Who Should Moderate the Internet?


Who Should Moderate the Internet?

Should any single entity be responsible for moderating the speech of billions of people worldwide — or for policing the internet?

Earlier this month, three of America’s most prominent tech companies —  Amazon, Apple, and Google — shut down Parler over its apparent lack of content moderation, which allowed the proliferation of conspiracy theories that likely inspired many rioters who stormed the U.S. Capitol on January 6.

Amazon said Parler was “unable or unwilling to promptly identify and remove this content.” Google removed Parler from the Google Play Store because it didn’t “implement robust moderation for egregious content.”

With this decision, these Big Tech companies introduced several questions about the role of content moderation in the social media ecosystem, where billions of users share a mind-boggling volume of content each day.

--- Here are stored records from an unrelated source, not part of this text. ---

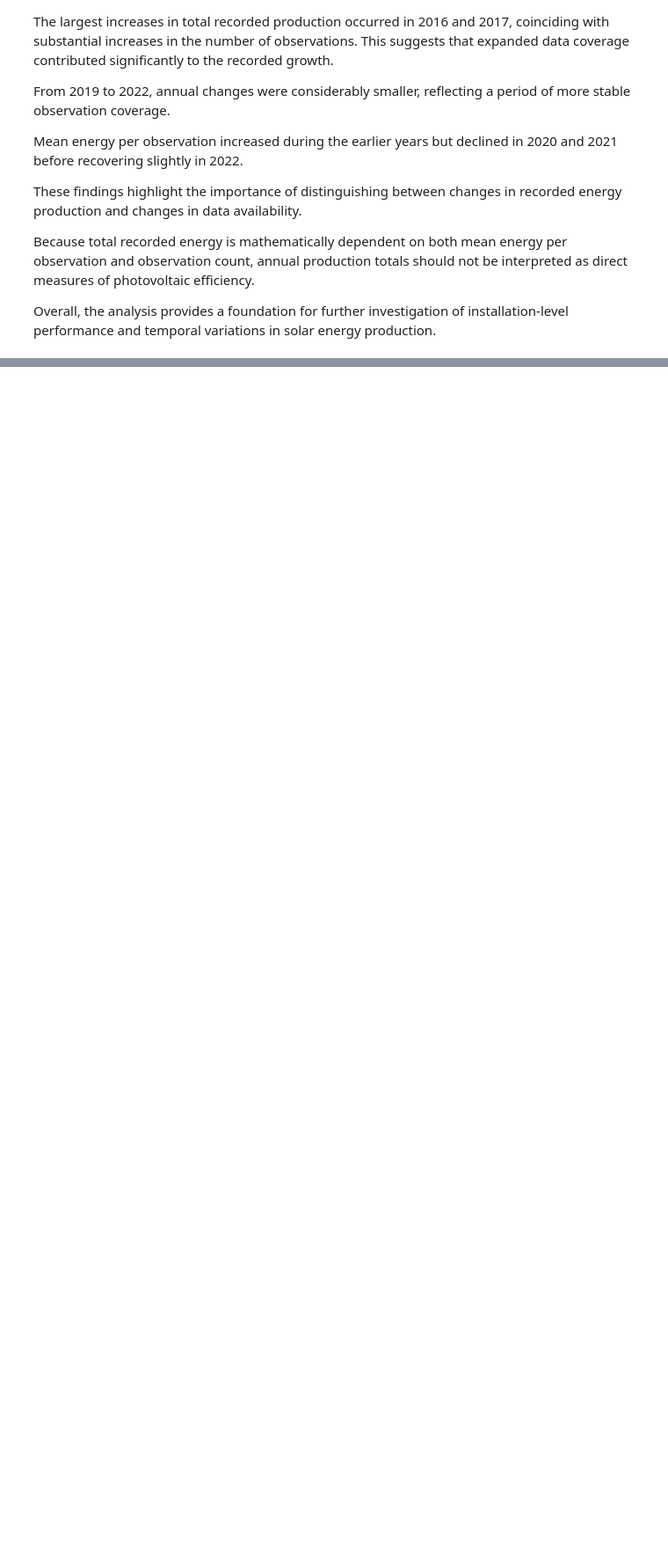
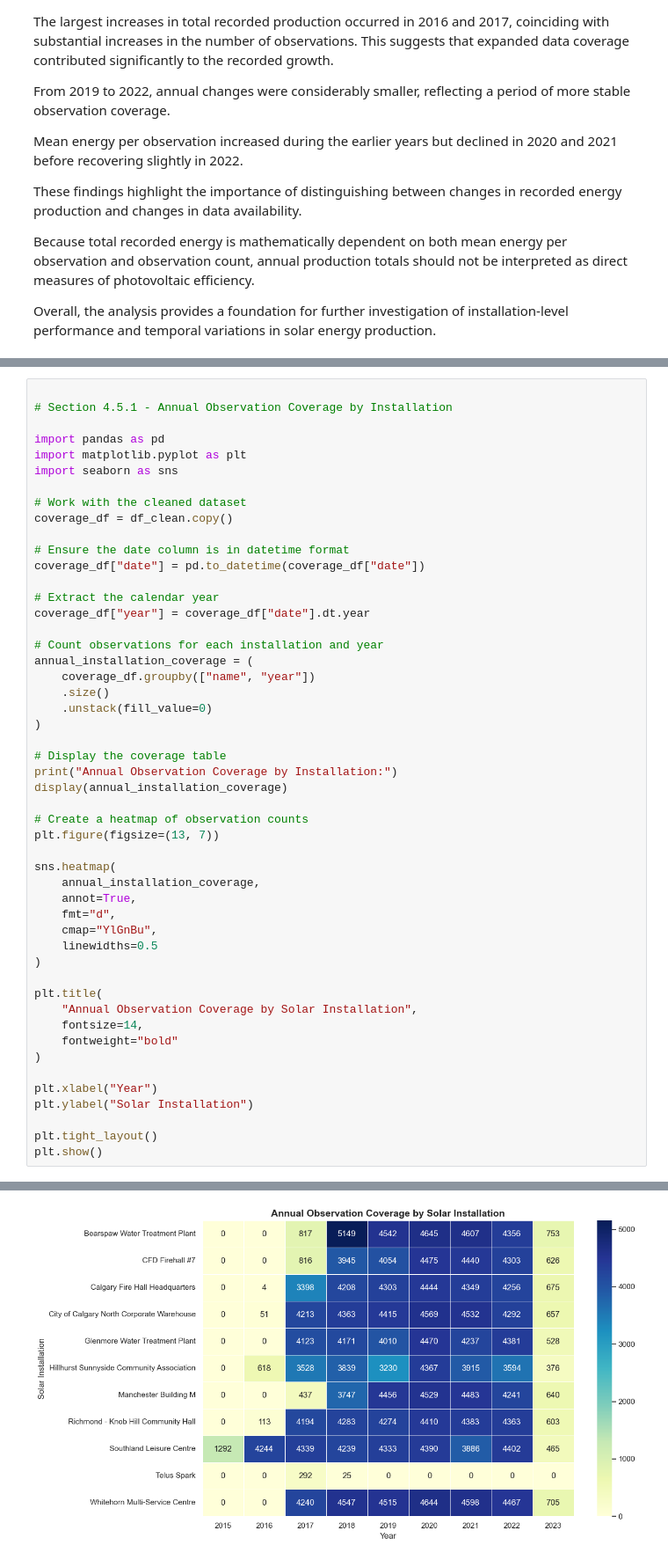
Before and after one commit to damisar/Solar-Energy-Production-Analysis, a Jupyter notebook: notebooks/solar_production_eda.ipynb, the cells around one changed output, grey strips where cells are left out. Shown at 88% size. Drawn from its saved outputs; the diff is of its cells as text; blank space fills up the shorter version.

Commit message:
Complete solar production coverage and comparability analysis

```diff
--- a/notebooks/solar_production_eda.ipynb
+++ b/notebooks/solar_production_eda.ipynb
@@ -2078,0 +2094,51 @@ temporal variations in solar energy production.
+# %%
+
+# Section 4.5.1 - Annual Observation Coverage by Installation
+
+import pandas as pd
+import matplotlib.pyplot as plt
+import seaborn as sns
+
+# Work with the cleaned dataset
+coverage_df = df_clean.copy()
+
+# Ensure the date column is in datetime format
+coverage_df["date"] = pd.to_datetime(coverage_df["date"])
+
+# Extract the calendar year
+coverage_df["year"] = coverage_df["date"].dt.year
+
+# Count observations for each installation and year
+annual_installation_coverage = (
+    coverage_df.groupby(["name", "year"])
+    .size()
+    .unstack(fill_value=0)
+)
+
+# Display the coverage table
+print("Annual Observation Coverage by Installation:")
+display(annual_installation_coverage)
+
+# Create a heatmap of observation counts
+plt.figure(figsize=(13, 7))
+
+sns.heatmap(
+    annual_installation_coverage,
+    annot=True,
+    fmt="d",
+    cmap="YlGnBu",
+    linewidths=0.5
+)
+
+plt.title(
+    "Annual Observation Coverage by Solar Installation",
+    fontsize=14,
+    fontweight="bold"
+)
+
+plt.xlabel("Year")
+plt.ylabel("Solar Installation")
+
+plt.tight_layout()
+plt.show()
+# %% [output]
@@ -2078,0 +2159 @@ temporal variations in solar energy production.
+[figure, added]
```
Also changed, not shown: parts of 19 cells of this notebook.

This raises some significant questions:

Has Apple reviewed the content moderation plans of every social network in its App Store? 

Does Google set a specific threshold for when a social network is too large to continue without a sizable content moderation team?

The new barrier to entry

Over the years, I’ve heard many people say, “If you don’t like Facebook, you should go create something better.

Our digital marketplace allowed that to happen … until now.

So what upfront investment in content moderation will we now expect of someone who wants to build a new social network?

Facebook has spent billions on content moderation, including developing best-in-class AI tools and employing over 30,000 people to review user content.

Granted, Facebook has almost 3 billion monthly active users, so the total amount of content it must moderate is far more substantial than at other social networks.

But if another network adds millions of members in just a few days (e.g., Parler), is it expected to maintain a content moderation process that scales at a similar pace as user growth?

And how do you handle moderation of messages through encrypted messaging apps, such as Signal, Telegram, or Facebook-owned WhatsApp? What about live audio apps like Clubhouse? 

Suppose content moderation becomes a major barrier to entry for social networking. In such a case, the behemoths who can invest billions into content moderation would stand to benefit from a newfound lack of competition.

What about antitrust claims against Facebook?

If lawmakers mandate Facebook spin-off its acquired entities, including Instagram and WhatsApp, as separate businesses, would that force Instagram to spend billions on building its own moderation system?

As one of Facebook’s subsidiaries, Instagram currently gets the benefit of the parent company’s robust moderation system. 

Requiring a spun-off Instagram to spend billions on moderation or risk allowing dangerous content on its platform presents a significant downside for the U.S. federal government as it moves forward with an antitrust case against Facebook.

Would that be enough downside risk to counter the perceived dangers of a potential Facebook monopoly?

There are no easy answers to these challenging questions about moderating the Internet. But we need to start addressing them now — and fast — because the future of truly free speech is at stake.